The Wildcats got it done in Madison because of two premier outings and more controlled play.

@NUWBball on Twitter.

As Wisconsin enjoyed a 7-0 run in under 1.5 minutes of game action, the circumstances were becoming a familiarly dreary one for Northwestern women’s basketball.

Another back-and-forth affair where the ‘Cats can’t secure a victory. Opponents capitalizing on sloppy basketball. And, crucially, not having resolutions without head coach Joe McKeown, still on the mend from an illness.

Instead, however, the Wildcats flipped a switch halfway through the fourth quarter.

A three from Caileigh Walsh with 5:32 remaining gave NU a lead it wouldn’t relinquish. Four points from Melannie Daley, three impressive rebounds and a layup from Paige Mott later, the Wildcats had closed out a road win in Madison 74-69 — their second win in Big Ten play. For context, that was the team’s total number of conference wins for all of last season.

Northwestern’s successful jaunt up north was unequivocally the result of Walsh — who amassed 19 points and eight rebounds — and Caroline Lau — who posted her third double-double of the season courtesy of 11 points, 11 rebounds and six assists. Both players also had relatively strong nights on the defensive end, with Walsh amassing a block and a steal and Lau corralling those aforementioned offensive rebounds.

It’s not a coincidence that NU’s best play comes with the guard/big tandem thriving. In fact, that’s the formula that the team largely must rely upon if it wants to showcase signs of growth not just in 2024, but also next year.

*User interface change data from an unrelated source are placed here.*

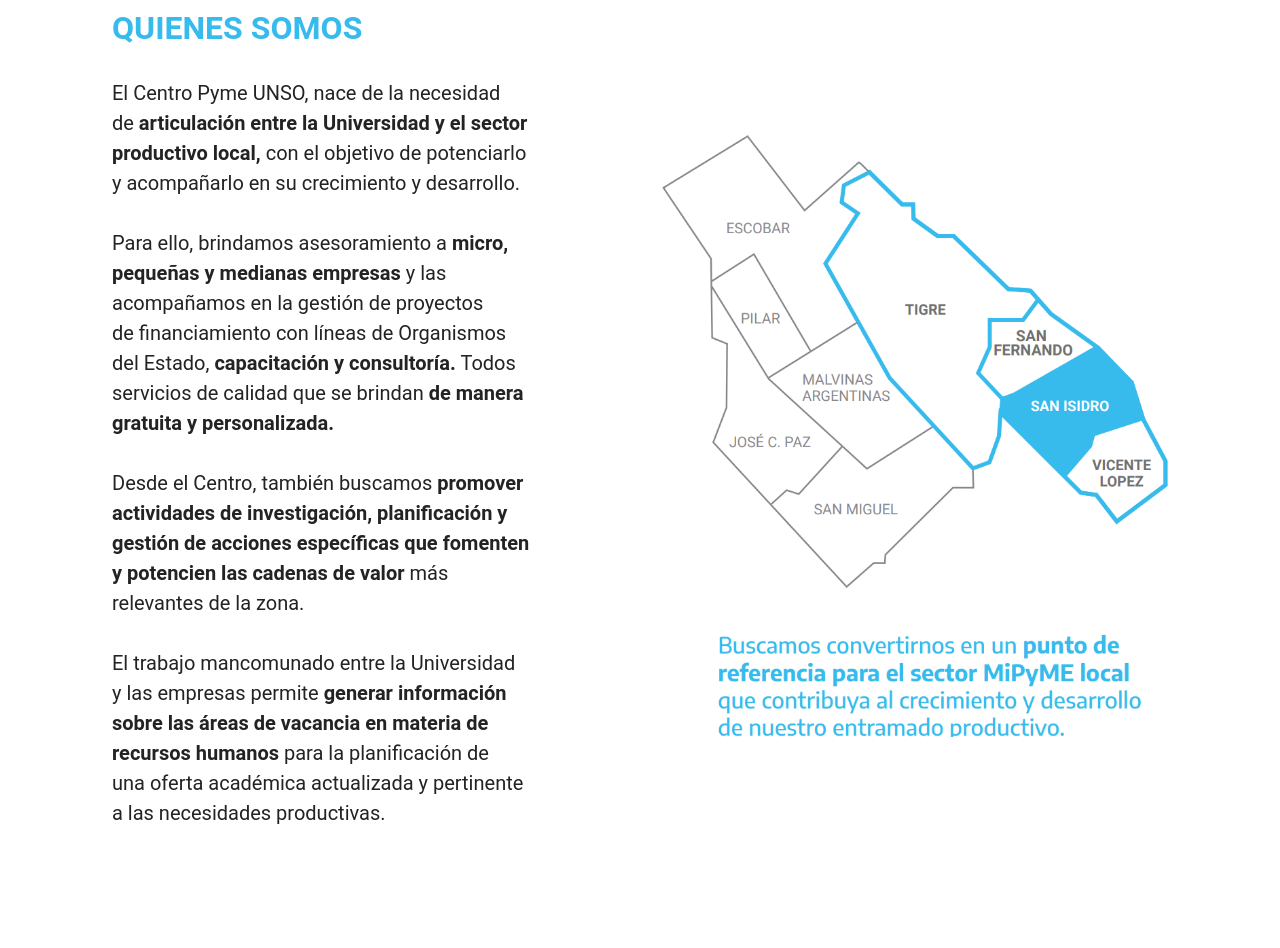
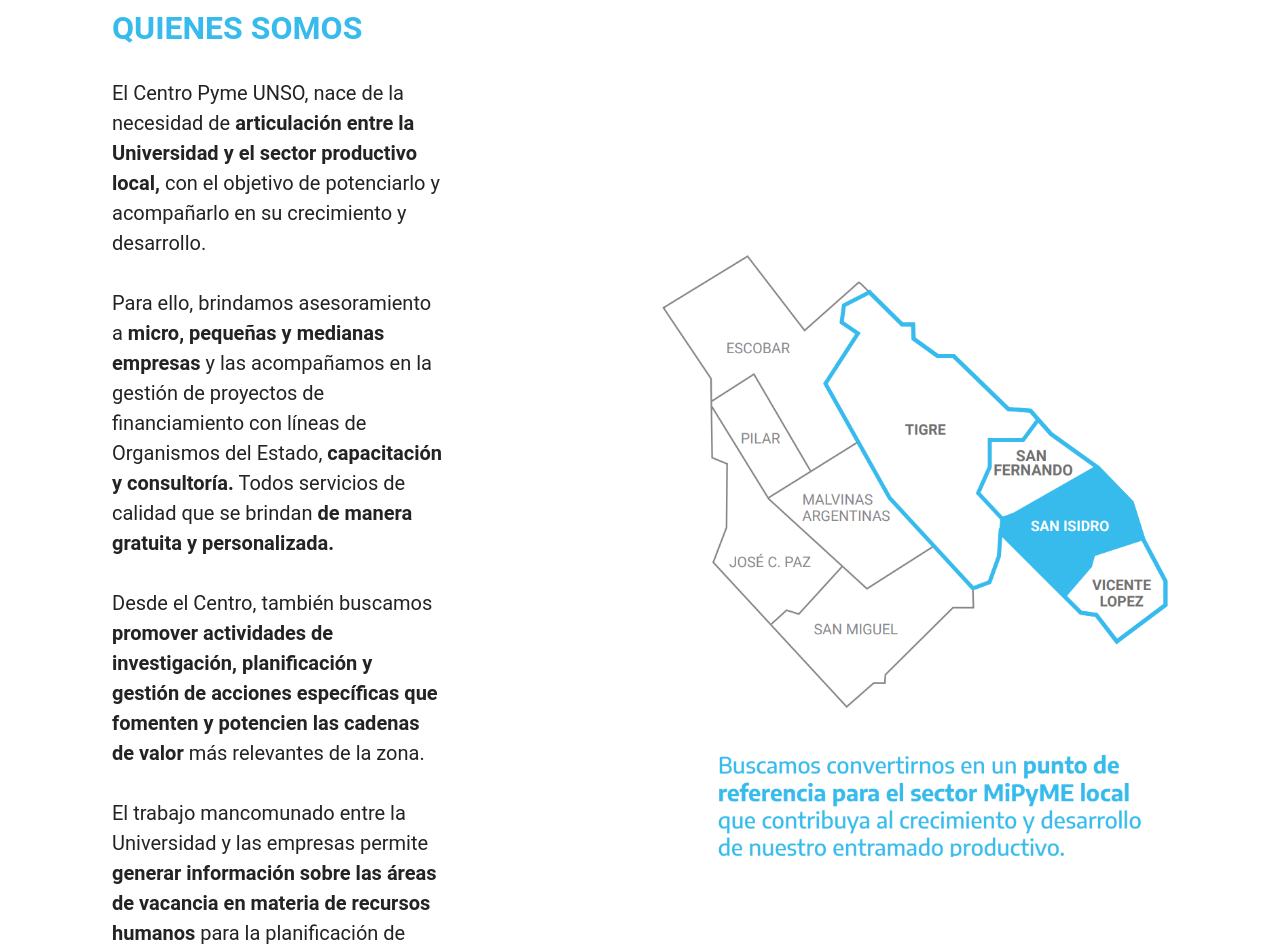
Before and after one commit to huguenn/CUP, a plain HTML site: page index.html in a window 1280 px wide. Shown: the part 1080-2028 px from the top of the page. Drawn offline with Linux system fonts and the light colour scheme; a script that the page names is missing; files whose address does not match are found by name.

Commit message:
CAMBIOS NUEVOS PADDING

```diff
--- a/assets/mobirise/css/mbr-additional.css
+++ b/assets/mobirise/css/mbr-additional.css
@@ -1302,7 +1302,7 @@ a {
 }
 @media (max-width: 768px) {
   .cid-sPAAehMHXc .carousel-indicators {
-    display: none !important;
+
   }
 }
 .cid-sPxJ3QIeVo {
@@ -2210,6 +2210,17 @@ a {
   .cid-sFCw1qGFAI .nav-dropdown .link{
     color: #37bbed !important;
   }
+
+  .col-8 {
+    flex: 0 0 auto;
+    width: 95.6666666667% !important;
+}
+
+.carousel-caption{
+  left: 5% !important;
+  right: 5% !important;
+}
+
 }
 .cid-sFCygHrmNf .row .row-copirayt {
   word-break: break-word;
--- a/index.html
+++ b/index.html
@@ -375,45 +375,44 @@
     >
       <div class="container" style="max-width: 1520px;">
         <div class="row align-items-center">
+          <div class="col-md-4">
 
-          <div class="col-12 col-lg">
-            <div class="card-wrapper">
-              <div class="card-box">
-                <h4 class="card-title mbr-fonts-style mb-4 display-2">
+                <h4 class="card-title mbr-fonts-style mb-4 display-2 mobile-view">
                   <strong>QUIENES SOMOS</strong><br/>
                 </h4>
                 <p class="mbr-text mbr-fonts-style mb-4 display-4">
-                  El Centro Pyme UNSO, nace de la necesidad <br/>
-                  de <strong>articulación entre la Universidad y el sector<br/>
-                  productivo local,</strong> con el objetivo de potenciarlo <br/>
+                  El Centro Pyme UNSO, nace de la necesidad
+                  de <strong>articulación entre la Universidad y el sector
+                  productivo local,</strong> con el objetivo de potenciarlo
                   y acompañarlo en su crecimiento y desarrollo.</strong><br/><br/>
 
-                  Para ello, brindamos asesoramiento a <strong>micro, <br/>
-                  pequeñas y medianas empresas</strong> y las <br/>
-                  acompañamos en la gestión de proyectos <br/>
-                  de financiamiento con líneas de Organismos <br/>
-                  del Estado, <strong>capacitación y consultoría.</strong> Todos <br/>
-                  servicios de calidad que se brindan <strong>de manera <br/>
+                  Para ello, brindamos asesoramiento a <strong>micro,
+                  pequeñas y medianas empresas</strong> y las
+                  acompañamos en la gestión de proyectos
+                  de financiamiento con líneas de Organismos
+                  del Estado, <strong>capacitación y consultoría.</strong> Todos
+                  servicios de calidad que se brindan <strong>de manera
                   gratuita y personalizada.</strong><br/><br/>
 
-                  Desde el Centro, también buscamos <strong>promover <br/>
-                  actividades de investigación, planificación y <br/>
-                  gestión de acciones específicas que fomenten <br/>
-                  y potencien las cadenas de  valor</strong> más <br/>
+                  Desde el Centro, también buscamos <strong>promover
+                  actividades de investigación, planificación y
+                  gestión de acciones específicas que fomenten
+                  y potencien las cadenas de  valor</strong> más
                   relevantes de la zona.<br/><br/>
 
-                  El trabajo mancomunado entre la Universidad<br/>
-                  y las empresas permite <strong>generar información<br/>
-                  sobre las áreas de vacancia en materia de<br/>
-                  recursos humanos</strong> para la planificación de<br/>
-                  una oferta académica actualizada y pertinente<br/>
-                  a las necesidades productivas.<br/>
+                  El trabajo mancomunado entre la Universidad
+                  y las empresas permite <strong>generar información
+                  sobre las áreas de vacancia en materia de
+                  recursos humanos</strong> para la planificación de
+                  una oferta académica actualizada y pertinente
+                  a las necesidades productivas.<br/><br/>
                 </p>
 
-              </div>
-            </div>
           </div>
-          <div class="col-12 col-lg-6 md-pb">
+          <div class="col-md-2 md-pb d-none d-sm-block">
+          </div>
+
+          <div class="col-md-6 md-pb">
             <div class="image-wrapper">
               <img
                 src="assets/images/image_2021-11-25_20-07-57.png"
@@ -422,7 +421,8 @@
             </div>
           </div>
         </div>
-      </div>
+    </div>
+
     </section>
 
     <section
@@ -646,7 +646,7 @@
 
         <div id="carouselExampleControls" class="carousel slide" data-ride="carousel">
             <!-- Diapositivas -->
-            <div class="carousel-inner p-5">
+            <div class="carousel-inner p-4">
                 <div class="carousel-item active">
                     <div class="card bg-transparent text-black m-width-100">
                         <div class="row">
```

Beyond Walsh and Lau’s individual efforts, though, Northwestern played one of its more mistake-free games of the season. NU had just 10 turnovers after combining for a hideous 58 against Penn State and Ohio State. So far this year, the ‘Cats are 4-2 when they have 15 or fewer giveaways; that magic number directly correlates with more comprehensive and effective offensive possessions, and fewer easy scores for an opponent.

Part of the reason for that more solidified team basketball very likely could have been a tweak in the team’s rotation. While all five of NU’s starters (Lau, Daley, Casey Harter, Mott and Walsh) played at least 27 minutes, three more players — Maggie Pina, Hailey Weaver and Jasmine McWilliams — logged 16+. Even reserve big Mercy Ademusayo saw seven minutes of action, her most since Dec. 21 at Temple.

Those 58 combined bench minutes weren’t fruitless, either. Pina sank two threes; Weaver had six points, four rebounds, two steals and a block; McWilliams had three rebounds and a steal; and even Ademusayo scored.

Naturally, almost any basketball team will be anchored by its star power — for Northwestern, that’s mostly Walsh, Lau and Daley. But to not only allow those players to rest, but to still perform admirably in their absence, is critical.

Not everything was flawless from a purple-and-white standpoint Wednesday night. NU made just 39% of its shots and had only 13 points off of 13 Wisconsin turnovers. Too many missed opportunities and bad runs of play are still an Achilles’ heel, with or without McKeown on the sidelines.

Another big question: how well can the Wildcats sustain the level of play that we witnessed in Madison, which resulted in only an air-tight win? More adjustments seem necessary against formidable teams in Michigan State, Penn State and Iowa on NU’s upcoming schedule, but how well this is replicated against even Illinois will be a strong reflection.

At the same time, Northwestern’s win in the Kohl Center offered a glimpse of what the team is capable of doing when it gets the most out of its capable roster — largely by getting out of its own way.